October 7, 2013
FROM: PIXZEL EFFECTS
CONTACT: PAUL STREITZ firstname.lastname@example.org Minneapolis, MN
PIXZEL EFFECTS TECHNOLOGY DRIVING LUCY LIGHT FOREST
October 7, 2013 Minneapolis, Minnesota based Pixzel Effects; a manufacturer of cutting edge LED displays announced today that it is the company responsible for the fabrication and technology behind the lucy light forest interactive art installation that opened in Boston on October 3.
The lucy light forest is an interactive light and sound experience created to celebrate movement and the women who love it. It was designed to be a celebration of movement and when you walk, run, or bike through it, you feel the exuberant, life-affirming feeling that you get right after a workout, said Laura Etheridge, president of lucy®, the California-based active wear chain. The forest is a bit larger than a football field and consists of more than 10,000 solar powered LED lights. Amber hues of light and complementary tones of sound are activated by movement through the forest along the DCR’s Charles River Esplanade in Boston, Massachusetts. The lucy light forest will illuminate the Charles’ edge through Oct. 13.
“Pixzel Effects began working with mono, a Minnesota based adverting company in 2012 to help them fulfill and implement their creative vision for the lucy light forest project. mono and lucy® wanted to integrate lighting, sound and motion in a very interactive way. Our client had a very specific vision and expectation for this celebration of light and movement, and I believe Continue reading
When I was seventeen, my dad, a union leader for all the local auto dealerships, knew a guy who was getting a truck ready for Monster Truck pulls. You know, one of those BIG, high-performance trucks with an engine bigger than a house.
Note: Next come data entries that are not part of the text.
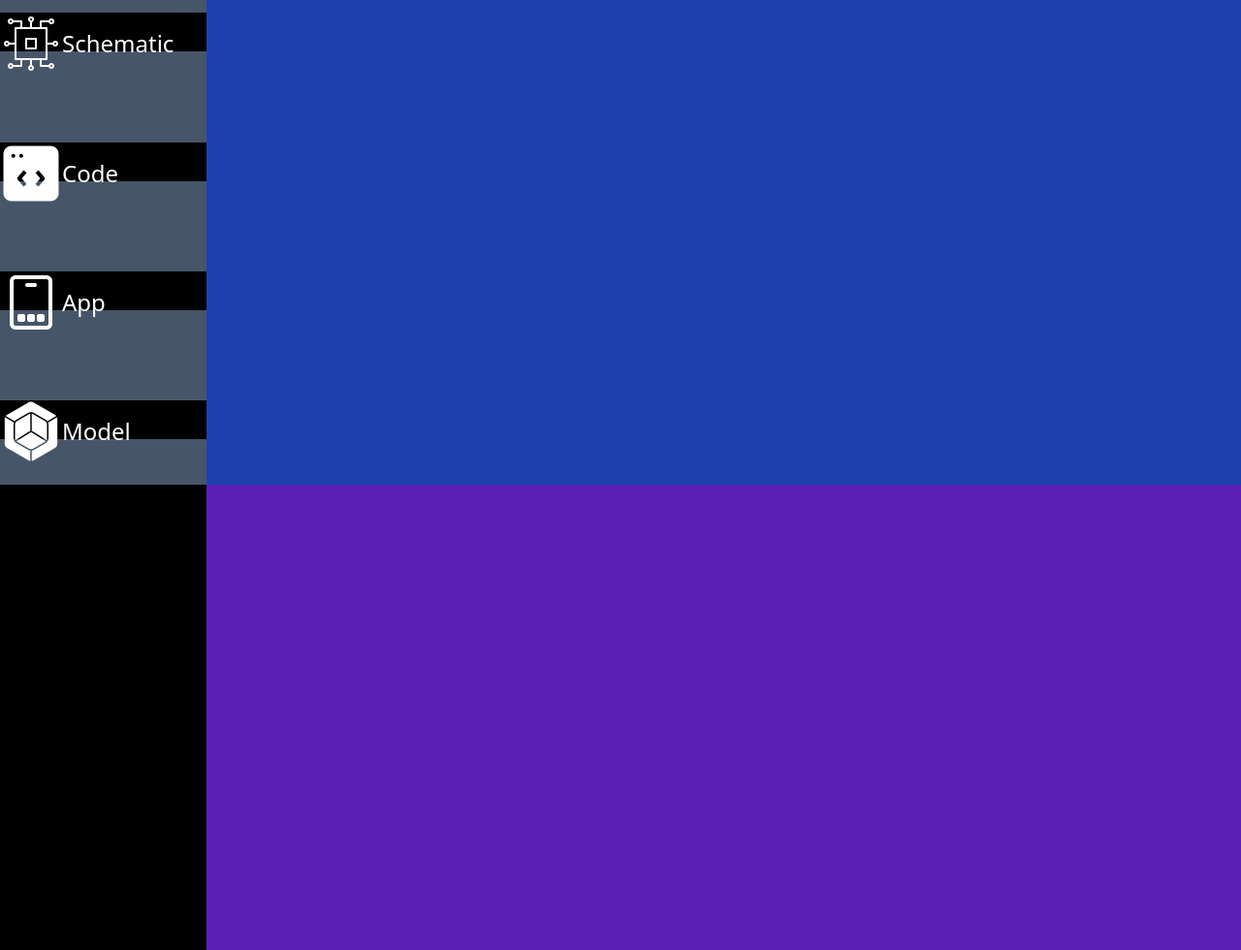
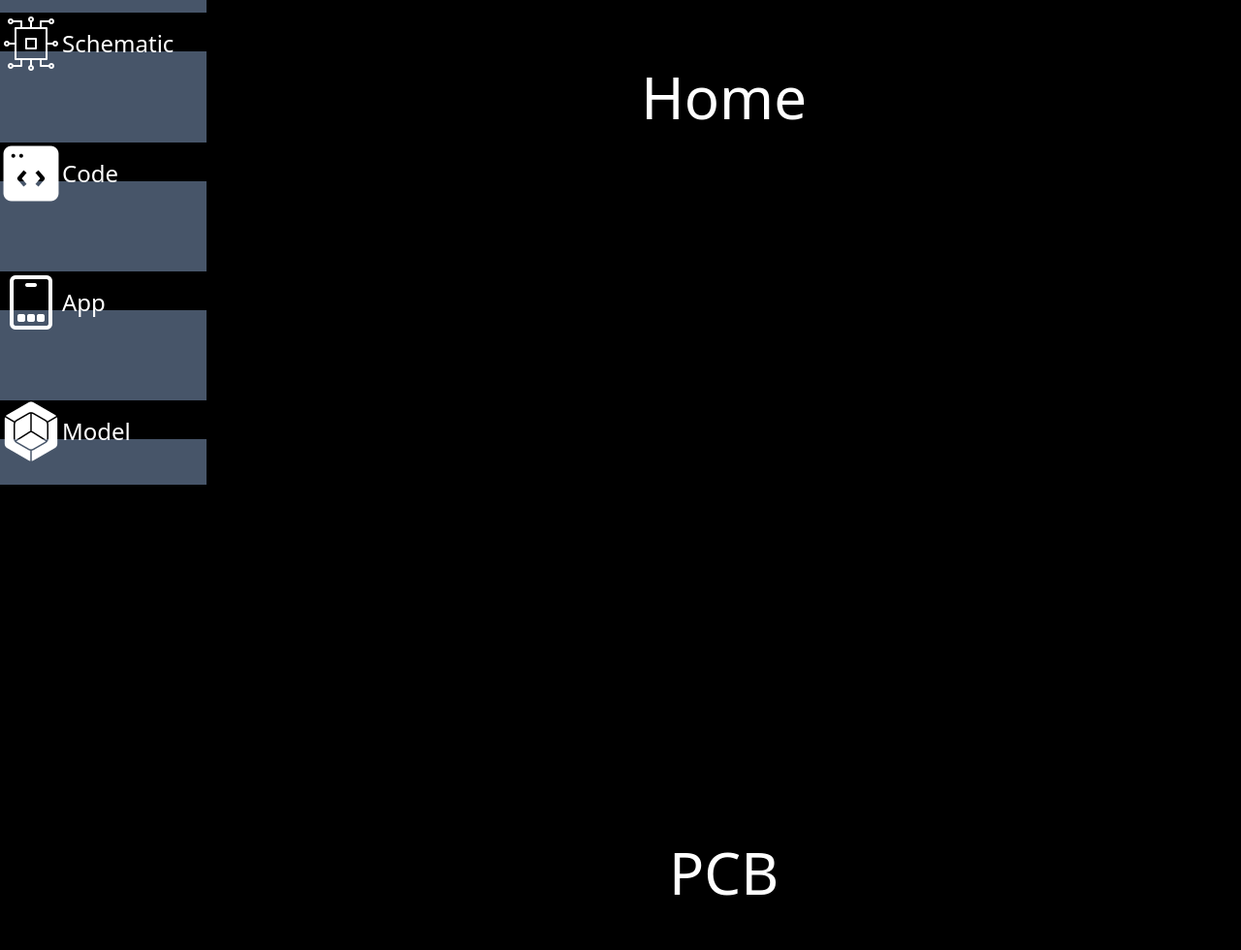
Before and after one commit to Sartalan/Messinalbot.Page-Remake, a React (Vite) app: page / in a window 1280 px wide. Shown: the part 1100-2080 px from the top of the page at 97% size. Built offline with nearby package versions, Linux system fonts and the light colour scheme.

Commit message:
Structure Refactoring | v0.4

```diff
--- a/src/App.tsx
+++ b/src/App.tsx
@@ -1,6 +1,12 @@
 import { Header } from "./screens/Header"
 import { Nav } from "./components/Nav"
-
+//? All Screens
+import { HomeScreen } from "./screens/HomeScreen"
+import { PcbScreen } from "./screens/PcbScreen"
+import { SchematicScreen } from "./screens/SchematicScreen"
+import { CodeScreen } from "./screens/CodeScreen"
+import { AppScreen } from "./screens/AppScreen"
+import { ModelScreen } from "./screens/ModelScreen"
 
 
 function App() {
@@ -13,8 +19,12 @@ function App() {
       <main className="flex bg-black ">
         <Nav />
         <section className="section bg-white">
-          <article id="Home" className="bg-blue-800 h-screen border-black border-solid"></article>
-          <article id="PCB" className="bg-violet-800 h-screen  border-black border-solid"></article>
+          <HomeScreen/>
+          <PcbScreen/>
+          <SchematicScreen/>
+          <CodeScreen/>
+          <AppScreen/>
+          <ModelScreen/>
         </section>
       </main>
     </>
--- /dev/null
+++ b/src/components/List.tsx
@@ -0,0 +1,70 @@
+//? Crear Mapeo de List [V]
+//? Objeto de JS para almacenar la información; src, href, link, text, etc. Suerte mañana!
+//* Hecho (◠﹏◠)
+
+export function List() {
+    interface Item {
+      id: number;
+      name: string;
+      alt: string;
+      img: string;
+      src: string;
+    }
+
+    const data: Item[] = [
+      {
+        id: 1,
+        name: "Home",
+        alt: "",
+        img: "icons/home.png",
+        src: "#Home"
+      },
+      {
+        id: 2,
+        name: "PCB",
+        alt: "",
+        img: "icons/pcb.png",
+        src: "#PCB"
+      },
+      {
+        id: 3,
+        name: "Schematic",
+        alt: "",
+        img: "icons/schematic.png",
+        src: "#Schematic"
+      },
+      {
+        id: 4,
+        name: "Code",
+        alt: "",
+        img: "icons/code.png",
+        src: "#Code"
+      },
+      {
+        id: 5,
+        name: "App",
+        alt: "",
+        img: "icons/app.png",
+        src: "#App"
+      },
+      {
+        id: 6,
+        name: "Model",
+        alt: "",
+        img: "icons/model.png",
+        src: "#Model"
+      },
+
+    ];
+
+    return (
+      data.map((Data: Item) => (
+        <li className="h-10 w-full bg-black" key={Data.id}>
+          <a className="flex items-center" href={Data.src}>
+            <img src={Data.img} alt={Data.alt} />
+            <p className="text-white text-2xl">{Data.name}</p>
+          </a>
+        </li>
+      ))
+    )
+  }
--- a/src/components/Nav.tsx
+++ b/src/components/Nav.tsx
@@ -1,4 +1,4 @@
-import { Header } from "../screens/Header";
+import { List } from "./List"
 
 export function Nav() {
   return (
@@ -9,73 +9,3 @@ export function Nav() {
     </nav>
   )
 }
-
-//? Crear Mapeo de List [V]
-//? Objeto de JS para almacenar la información; src, href, link, text, etc. Suerte mañana!
-
-function List() {
-  interface Item {
-    id: number;
-    name: string;
-    alt: string;
-    img: string;
-    src: string;
-  }
-
-  const data: Item[] = [
-    {
-      id: 1,
-      name: "Home",
-      alt: "",
-      img: "icons/home.png",
-      src: "#Home"
-    },
-    {
-      id: 2,
-      name: "PCB",
-      alt: "",
-      img: "icons/pcb.png",
-      src: "#PCB"
-    },
-    {
-      id: 3,
-      name: "Schematic",
-      alt: "",
-      img: "icons/schematic.png",
-      src: "#Schematic"
-    },
-    {
-      id: 4,
-      name: "Code",
-      alt: "",
-      img: "icons/code.png",
-      src: "#Code"
-    },
-    {
-      id: 5,
-      name: "App",
-      alt: "",
-      img: "icons/app.png",
-      src: "#App"
-    },
-    {
-      id: 6,
-      name: "Model",
-      alt: "",
-      img: "icons/model.png",
-      src: "#Model"
-    },
-
-  ];
-
-  return (
-    data.map((Data: Item) => (
-      <li className="h-10 w-full bg-black" key={Data.id}>
-        <a className="flex items-center" href={Data.src}>
-          <img src={Data.img} alt={Data.alt} />
-          <p className="text-white text-2xl">{Data.name}</p>
-        </a>
-      </li>
-    ))
-  )
-}
--- a/src/index.css
+++ b/src/index.css
@@ -7,7 +7,7 @@ html {
     padding: 0;
     margin: 0;
     box-sizing: border-box;
-
+    scroll-behavior: smooth;
 }
 
 .nav {
--- /dev/null
+++ b/src/screens/AppScreen.tsx
@@ -0,0 +1,7 @@
+export function AppScreen() {
+    return (
+        <article id="App" className="bg-black h-screen flex justify-center items-center">
+            <h1 className="text-white text-6xl ">App</h1>
+        </article>
+    )
+}
--- /dev/null
+++ b/src/screens/CodeScreen.tsx
@@ -0,0 +1,7 @@
+export function CodeScreen() {
+    return (
+        <article id="Code" className="bg-black h-screen flex justify-center items-center ">
+            <h1 className="text-white text-6xl ">Code</h1>
+        </article>
+    )
+}
--- a/src/screens/Header.tsx
+++ b/src/screens/Header.tsx
@@ -2,7 +2,7 @@
 
 export function Header() {
     return (
-      <div id="Header" className=" h-screen w-full bg-robot bg-cover bg-center bg-no-repeat">
+      <div className=" h-screen w-full bg-robot bg-cover bg-center bg-no-repeat">
       </div>
     )
   }
--- /dev/null
+++ b/src/screens/HomeScreen.tsx
@@ -0,0 +1,7 @@
+export function HomeScreen() {
+    return (
+        <article id="Home" className="bg-black h-screen flex justify-center items-center ">
+            <h1 className="text-white text-6xl ">Home</h1>
+        </article>
+    )
+}
--- /dev/null
+++ b/src/screens/ModelScreen.tsx
@@ -0,0 +1,7 @@
+export function ModelScreen() {
+    return (
+        <article id="Model" className="bg-black h-screen flex justify-center items-center">
+            <h1 className="text-white text-6xl ">3D Model</h1>
+        </article>
+    )
+}
--- /dev/null
+++ b/src/screens/PcbScreen.tsx
@@ -0,0 +1,7 @@
+export function PcbScreen() {
+    return (
+        <article id="PCB" className="bg-black h-screen flex justify-center items-center">
+              <h1 className="text-white text-6xl ">PCB</h1>
+        </article>
+    )
+}
--- /dev/null
+++ b/src/screens/SchematicScreen.tsx
@@ -0,0 +1,7 @@
+export function SchematicScreen() {
+    return (
+        <article id="Schematic" className=" bg-black h-screen flex justify-center items-center">
+              <h1 className="text-white text-6xl ">Schematic</h1>
+        </article>
+    )
+}
```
One day, he called my dad at the union office in a panic; he was in danger of losing his house and had to sell off some assets. Since I was such a gearhead, my dad bought the guy’s monster truck and towed it home; the truck was so built up that he couldn’t drive it on the streets. He came in the house and motioned me to come outside with him; then he pointed to the driveway and said, “Look what I bought, Continue reading
“Return to Sender”
My mother was a homemaker who always stayed close to home. She didn’t drive and didn’t pursue any interests outside of her family. I realize now that she spent a lot of time waiting for my dad to come home from work, or for one of her three boys to get home and drive her somewhere. But I don’t ever remember her complaining. She just cleaned and organized and made sure our home was perfect.
My mother is why I’m so conscientious about not keeping people waiting. I saw what it was like on the other end to be waiting for someone or something. Promptly responding to others is more than just common courtesy, it’s a sign of respect and a tangible way to convey to others that they are worthy of your attention.
Not keeping people waiting is also one of the biggest reasons behind my business success. That’s no exaggeration; here’s an example with real-world results: Shortly after I began working full time at Advanced Lighting, I got a voicemail from Tom,